### [WHAT NEEDS TO BE DONE]
Report only the number of lines in the following entries where the word "remote" occurs.

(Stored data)
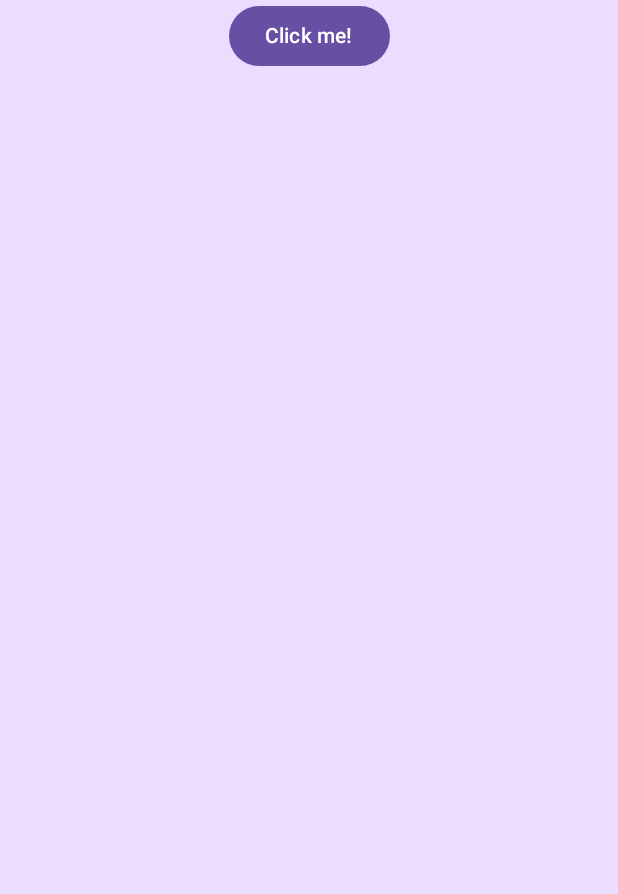
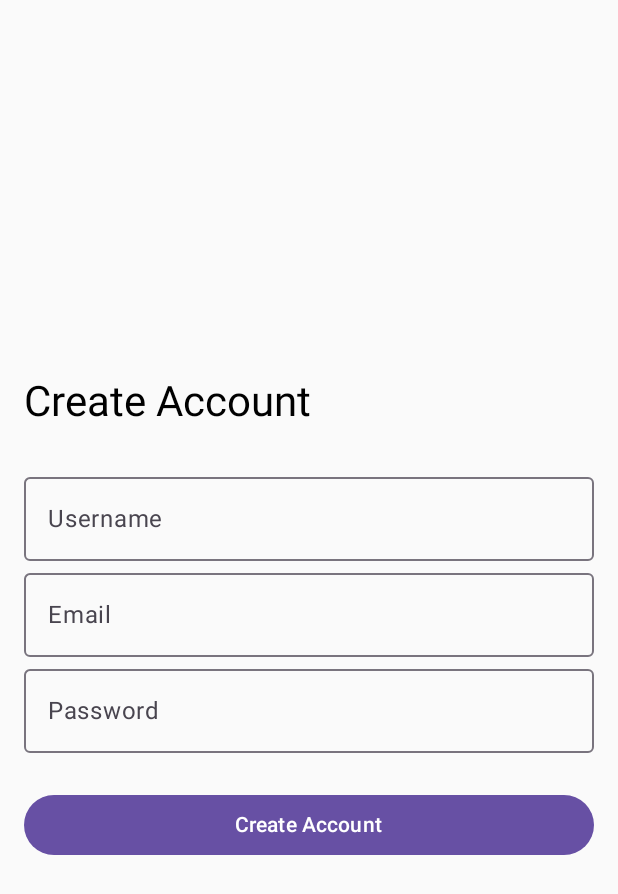
Before and after one commit to Tan4y/diploma-project-tudy, an Android app built with Jetpack Compose: the screen it shows after launch (MainActivity), on a phone screen of 412 x 824 dp. Shown: the top 894 px of the screen. Run offline under Robolectric (Android 15) with nearby library versions, the phone set to English and light mode, and no system bars.

Commit message:
Register Logic

```diff
--- a/composeApp/src/androidMain/AndroidManifest.xml
+++ b/composeApp/src/androidMain/AndroidManifest.xml
@@ -1,13 +1,14 @@
 <?xml version="1.0" encoding="utf-8"?>
 <manifest xmlns:android="http://schemas.android.com/apk/res/android">
-
+    <uses-permission android:name="android.permission.INTERNET" />
     <application
         android:allowBackup="true"
         android:icon="@mipmap/ic_launcher"
         android:label="@string/app_name"
         android:roundIcon="@mipmap/ic_launcher_round"
         android:supportsRtl="true"
-        android:theme="@android:style/Theme.Material.Light.NoActionBar">
+        android:theme="@android:style/Theme.Material.Light.NoActionBar"
+        android:networkSecurityConfig="@xml/network_security_config">
         <activity
             android:exported="true"
             android:name=".MainActivity">
--- a/composeApp/src/androidMain/kotlin/org/tues/tudy/MainActivity.kt
+++ b/composeApp/src/androidMain/kotlin/org/tues/tudy/MainActivity.kt
@@ -6,6 +6,8 @@ import androidx.activity.compose.setContent
 import androidx.activity.enableEdgeToEdge
 import androidx.compose.runtime.Composable
 import androidx.compose.ui.tooling.preview.Preview
+import org.tues.tudy.ui.auth.RegisterScreen
+import org.tues.tudy.viewmodel.RegisterState
 
 class MainActivity : ComponentActivity() {
     override fun onCreate(savedInstanceState: Bundle?) {
@@ -13,13 +15,13 @@ class MainActivity : ComponentActivity() {
         super.onCreate(savedInstanceState)
 
         setContent {
-            App()
+            RegisterScreen()
         }
     }
 }
 
-@Preview
+@Preview(showBackground = true)
 @Composable
-fun AppAndroidPreview() {
-    App()
+fun RegisterScreenPreview() {
+    RegisterScreen(previewState = RegisterState())
 }
--- /dev/null
+++ b/composeApp/src/androidMain/kotlin/org/tues/tudy/data/remote/ApiService.kt
@@ -0,0 +1,15 @@
+package org.tues.tudy.data.remote
+
+import org.tues.tudy.data.model.RegisterRequest
+import okhttp3.ResponseBody
+import retrofit2.Response
+import retrofit2.http.Body
+import retrofit2.http.POST
+
+interface ApiService {
+
+    @POST("api/auth/register")
+    suspend fun register(
+        @Body request: RegisterRequest
+    ): Response<ResponseBody>
+}
--- /dev/null
+++ b/composeApp/src/androidMain/kotlin/org/tues/tudy/data/remote/AuthRepository.kt
@@ -0,0 +1,25 @@
+package org.tues.tudy.data.remote
+
+import org.tues.tudy.data.model.RegisterRequest
+import retrofit2.Retrofit
+import retrofit2.converter.gson.GsonConverterFactory
+
+class AuthRepository {
+
+    private val api = Retrofit.Builder()
+        .baseUrl("http://10.0.2.2:5050/")     // ⚠ if testing on a phone, change this to your local IP
+        .addConverterFactory(GsonConverterFactory.create())
+        .build()
+        .create(ApiService::class.java)
+
+    suspend fun register(username: String, email: String, password: String): String {
+        val response = api.register(RegisterRequest(username, email, password))
+
+        if (response.isSuccessful) {
+            return "Check your email to verify your account"
+        } else {
+            val error = response.errorBody()?.string()
+            return error ?: "Unknown error"
+        }
+    }
+}
--- /dev/null
+++ b/composeApp/src/androidMain/kotlin/org/tues/tudy/ui/auth/RegisterScreen.kt
@@ -0,0 +1,73 @@
+package org.tues.tudy.ui.auth
+
+import androidx.compose.foundation.layout.*
+import androidx.compose.material3.*
+import androidx.compose.runtime.*
+import androidx.compose.ui.Modifier
+import androidx.compose.ui.unit.dp
+import androidx.lifecycle.viewmodel.compose.viewModel
+import org.tues.tudy.viewmodel.RegisterState
+import org.tues.tudy.viewmodel.RegisterViewModel
+
+@Composable
+fun RegisterScreen(
+    viewModel: RegisterViewModel = viewModel(),
+    previewState: RegisterState? = null
+) {
+    val state = previewState ?: viewModel.state.collectAsState().value
+    var username by remember { mutableStateOf("") }
+    var email by remember { mutableStateOf("") }
+    var password by remember { mutableStateOf("") }
+
+    //val state = viewModel.state.collectAsState().value
+
+    Column(
+        modifier = Modifier
+            .fillMaxSize()
+            .padding(16.dp),
+        verticalArrangement = Arrangement.Center
+    ) {
+        Text(text = "Create Account", style = MaterialTheme.typography.headlineMedium)
+
+        Spacer(modifier = Modifier.height(24.dp))
+
+        OutlinedTextField(
+            value = username,
+            onValueChange = { username = it },
+            label = { Text("Username") },
+            modifier = Modifier.fillMaxWidth()
+        )
+
+        OutlinedTextField(
+            value = email,
+            onValueChange = { email = it },
+            label = { Text("Email") },
+            modifier = Modifier.fillMaxWidth()
+        )
+
+        OutlinedTextField(
+            value = password,
+            onValueChange = { password = it },
+            label = { Text("Password") },
+            modifier = Modifier.fillMaxWidth()
+        )
+
+        Spacer(modifier = Modifier.height(24.dp))
+
+        Button(
+            onClick = { viewModel.register(username, email, password) },
+            enabled = !state.loading,
+            modifier = Modifier.fillMaxWidth()
+        ) {
+            Text(if (state.loading) "Creating account..." else "Create Account")
+        }
+
+        state.error?.let {
+            Text(text = it, color = MaterialTheme.colorScheme.error)
+        }
+
+        state.success?.let {
+            Text(text = it, color = MaterialTheme.colorScheme.primary)
+        }
+    }
+}
--- /dev/null
+++ b/composeApp/src/androidMain/kotlin/org/tues/tudy/viewmodel/RegisterViewModel.kt
@@ -0,0 +1,39 @@
+package org.tues.tudy.viewmodel
+
+import androidx.lifecycle.ViewModel
+import androidx.lifecycle.viewModelScope
+import org.tues.tudy.data.remote.AuthRepository
+import kotlinx.coroutines.flow.MutableStateFlow
+import kotlinx.coroutines.flow.StateFlow
+import kotlinx.coroutines.launch
+
+class RegisterViewModel : ViewModel() {
+
+    private val repo = AuthRepository()
+
+    private val _state = MutableStateFlow(RegisterState())
+    val state: StateFlow<RegisterState> = _state
+
+    fun register(username: String, email: String, password: String) {
+        if (username.isBlank() || email.isBlank() || password.isBlank()) {
+            _state.value = RegisterState(error = "All fields are required")
+            return
+        }
+
+        viewModelScope.launch {
+            try {
+                _state.value = RegisterState(loading = true)
+                val response = repo.register(username, email, password)
+                _state.value = RegisterState(success = response)
+            } catch (e: Exception) {
+                _state.value = RegisterState(error = e.message ?: "Unexpected error")
+            }
+        }
+    }
+}
+
+data class RegisterState(
+    val loading: Boolean = false,
+    val success: String? = null,
+    val error: String? = null
+)
--- /dev/null
+++ b/composeApp/src/androidMain/res/xml/network_security_config.xml
@@ -0,0 +1,6 @@
+<?xml version="1.0" encoding="utf-8"?>
+<network-security-config>
+    <domain-config cleartextTrafficPermitted="true">
+        <domain includeSubdomains="true">10.0.2.2</domain>
+    </domain-config>
+</network-security-config>
```
Also changed, not shown: composeApp/build.gradle.kts (+7 -0 lines), composeApp/src/androidMain/kotlin/org/tues/tudy/data/model/RegisterRequest.kt (added, +7 -0 lines), 1268 other files.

### [YOUR RESPONSE]
5